Mio Tamanaha, MPH13, was named a Boston Schweitzer Fellow by the Albert Schweitzer Fellowship for 2012–13, joining 250 other fellows across the country who will be developing and implementing health-service projects in underserved communities. Tamanaha is one of four Tufts students to be so recognized. Tamanaha is addressing youth homelessness in downtown Boston by establishing an empowerment program for homeless youth ages 14 to 23. The program will create a social network through which these youth can connect with their peers, and will also involve an advocacy project that serves as a forum for the youth to become community educators in advocating for themselves and their peers. By creating a sense of belonging and purpose, the project also will serve as a stepping stone to improved health and educational outcomes.
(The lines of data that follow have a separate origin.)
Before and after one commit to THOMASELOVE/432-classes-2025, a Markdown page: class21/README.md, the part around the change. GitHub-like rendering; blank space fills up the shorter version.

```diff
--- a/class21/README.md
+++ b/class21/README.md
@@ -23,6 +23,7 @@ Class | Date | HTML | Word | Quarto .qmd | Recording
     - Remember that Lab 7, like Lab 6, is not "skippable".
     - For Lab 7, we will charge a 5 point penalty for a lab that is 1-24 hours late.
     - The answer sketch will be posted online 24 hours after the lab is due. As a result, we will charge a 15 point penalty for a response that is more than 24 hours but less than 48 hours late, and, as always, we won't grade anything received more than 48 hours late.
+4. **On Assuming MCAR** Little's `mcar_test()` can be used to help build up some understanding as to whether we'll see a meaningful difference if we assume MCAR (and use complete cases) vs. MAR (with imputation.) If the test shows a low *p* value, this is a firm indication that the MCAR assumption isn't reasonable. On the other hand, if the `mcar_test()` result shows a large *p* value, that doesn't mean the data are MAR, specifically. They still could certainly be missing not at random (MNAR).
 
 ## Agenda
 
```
Tamanaha will be working with the Boston nonprofit Bridge Over Troubled Waters on this project.
Michael VanElzakker, a doctoral student in psychology in the Graduate School of Arts and Sciences, has been awarded a 2012 National Defense Science and Engineering Graduate Fellowship. The fellowship is sponsored by the Department of Defense and covers tuition and fees and offers a $31,000 stipend for three years.
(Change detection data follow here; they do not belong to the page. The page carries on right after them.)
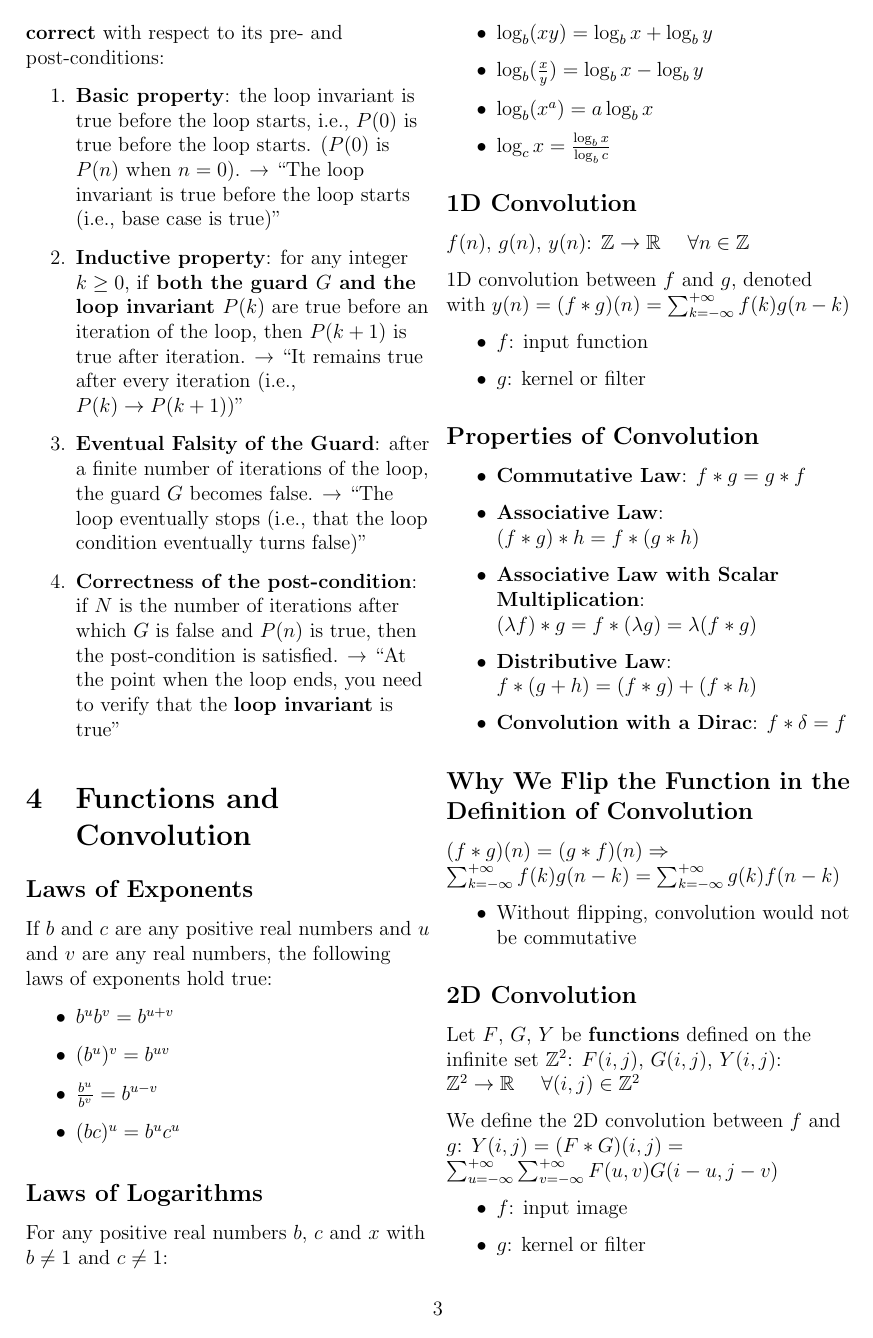
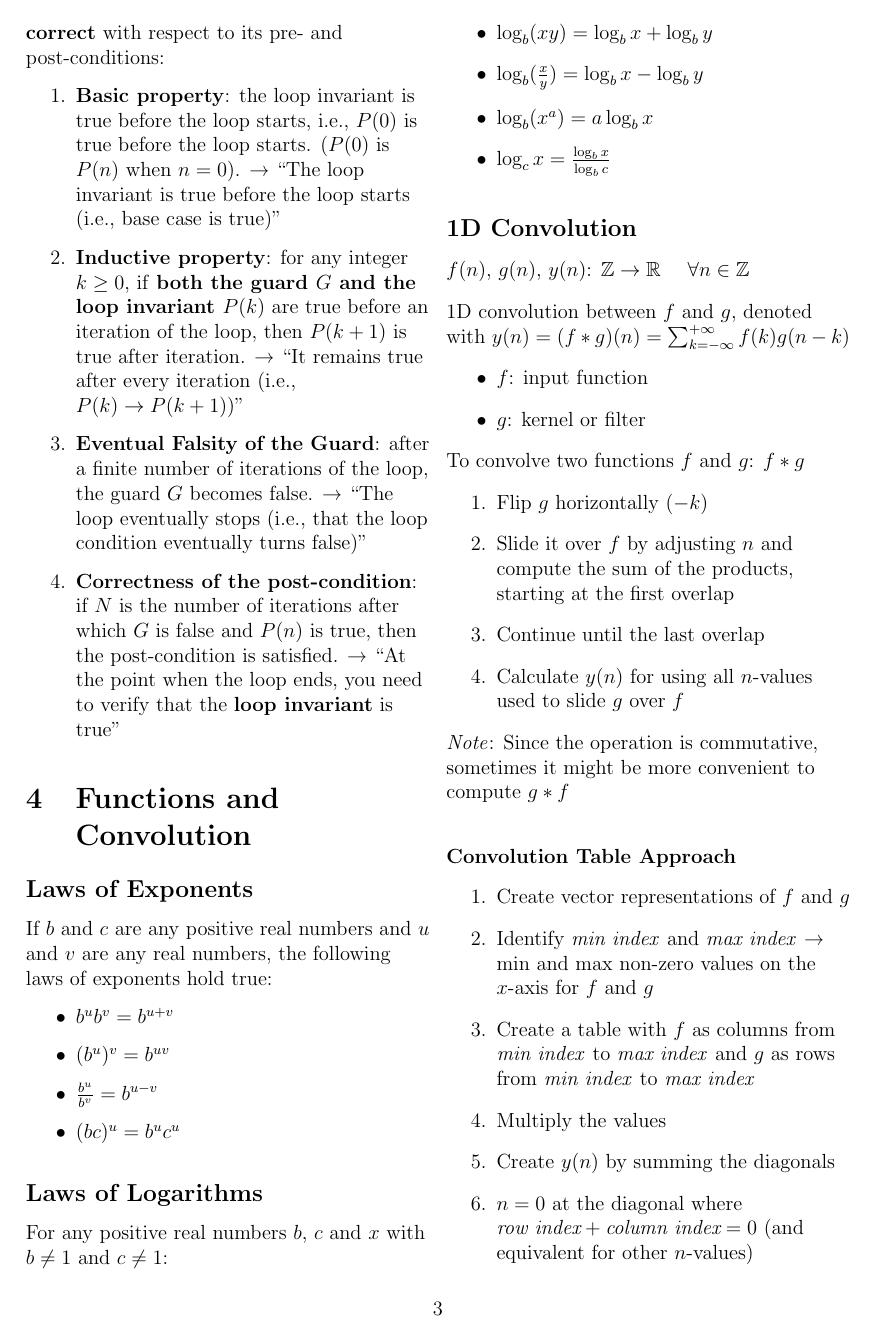
Before and after one commit to simonschuhmacher/foc1-summary, a LaTeX document (foc1-summary.tex, which reads parts/01-main.tex): page 5 of 5 before the commit and page 5 of 6 after it. Compiled offline with pdfLaTeX.

Commit message:
extend convolution summary

```diff
--- a/parts/01-main.tex
+++ b/parts/01-main.tex
@@ -337,6 +337,26 @@ $f(n)$, $g(n)$, $y(n)$: $\mathbb{Z} \to \mathbb{R}$ \quad $\forall n \in \mathbb
   \item $g$: kernel or filter
 \end{itemize}
 
+To convolve two functions $f$ and $g$: $f * g$
+\begin{enumerate}
+  \item Flip $g$ horizontally ($-k$)
+  \item Slide it over $f$ by adjusting $n$ and compute the sum of the products, starting at the first overlap
+  \item Continue until the last overlap
+  \item Calculate $y(n)$ for using all $n$-values used to slide $g$ over $f$
+\end{enumerate}
+
+\textit{Note}: Since the operation is commutative, sometimes it might be more convenient to compute $g * f$
+
+\subsubsection{Convolution Table Approach}
+\begin{enumerate}
+  \item Create vector representations of $f$ and $g$
+  \item Identify \textit{min index} and \textit{max index} → min and max non-zero values on the $x$-axis for $f$ and $g$
+  \item Create a table with $f$ as columns from \textit{min index} to \textit{max index} and $g$ as rows from \textit{min index} to \textit{max index}
+  \item Multiply the values
+  \item Create $y(n)$ by summing the diagonals
+  \item $n = 0$ at the diagonal where $\textit{row index} + \textit{column index} = 0$ (and equivalent for other $n$-values)
+\end{enumerate}
+
 \subsection{Properties of Convolution}
 \begin{itemize}
   \item \textbf{Commutative Law}: $f * g = g * f$
```
Also changed, not shown: out/foc1-summary.pdf.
Timothy A. Wise, G05, research and policy director at the Global Development and Environment Institute (GDAE), interviewed two of the world’s leading agricultural economists, Peter Timmer and Michael Lipton, as part of the 2012 Leontief Prize event. The interviews, as well as the award recipients’ lectures, are available on GDAE’s Leontief page. Wise gave a presentation at the Heinrich Böll Foundation on the global food crisis, building on his recent report “Resolving the Food Crisis: Assessing Global Policy Reforms Since 2007.”
Nan Yi, G12, a doctoral student in the research group of Maria Flytzani-Stephanopoulos, professor of chemical engineering, received the Graduate Student Silver Award from the Materials Research Society. The award is open to graduate student researchers in materials science from around the world in chemistry, physics, biology and engineering. Yi is the first Tufts graduate student to win the award, and is one of the few recipients in the field of chemical engineering since the award was established in 2004. Yi presented his work, titled “Catalytic Hydrogen Production from Methanol and Formic Acid Reactions Over Efficient and Stable Gold Clusters on Cerium Oxide,” at the 2012 Materials Research Society spring meeting in San Francisco.
Mohamed Zeidan, M15, was named a Boston Schweitzer Fellow by the Albert Schweitzer Fellowship for 2012–13, joining 250 other fellows across the country who will develop and implement health-service projects in underserved communities. He is one of four Tufts students to be so recognized. Zeidan is addressing high re-visit rates to Boston emergency rooms by establishing a medical student follow-up program at Tufts Medical Center. Focusing on patients without primary-care physicians, students will meet with as many patients as possible to ensure that they understand their condition and the necessary steps for a full recovery. The project aims to provide underserved patients with advocates in the health-care system while also educating future physicians on the needs of the community.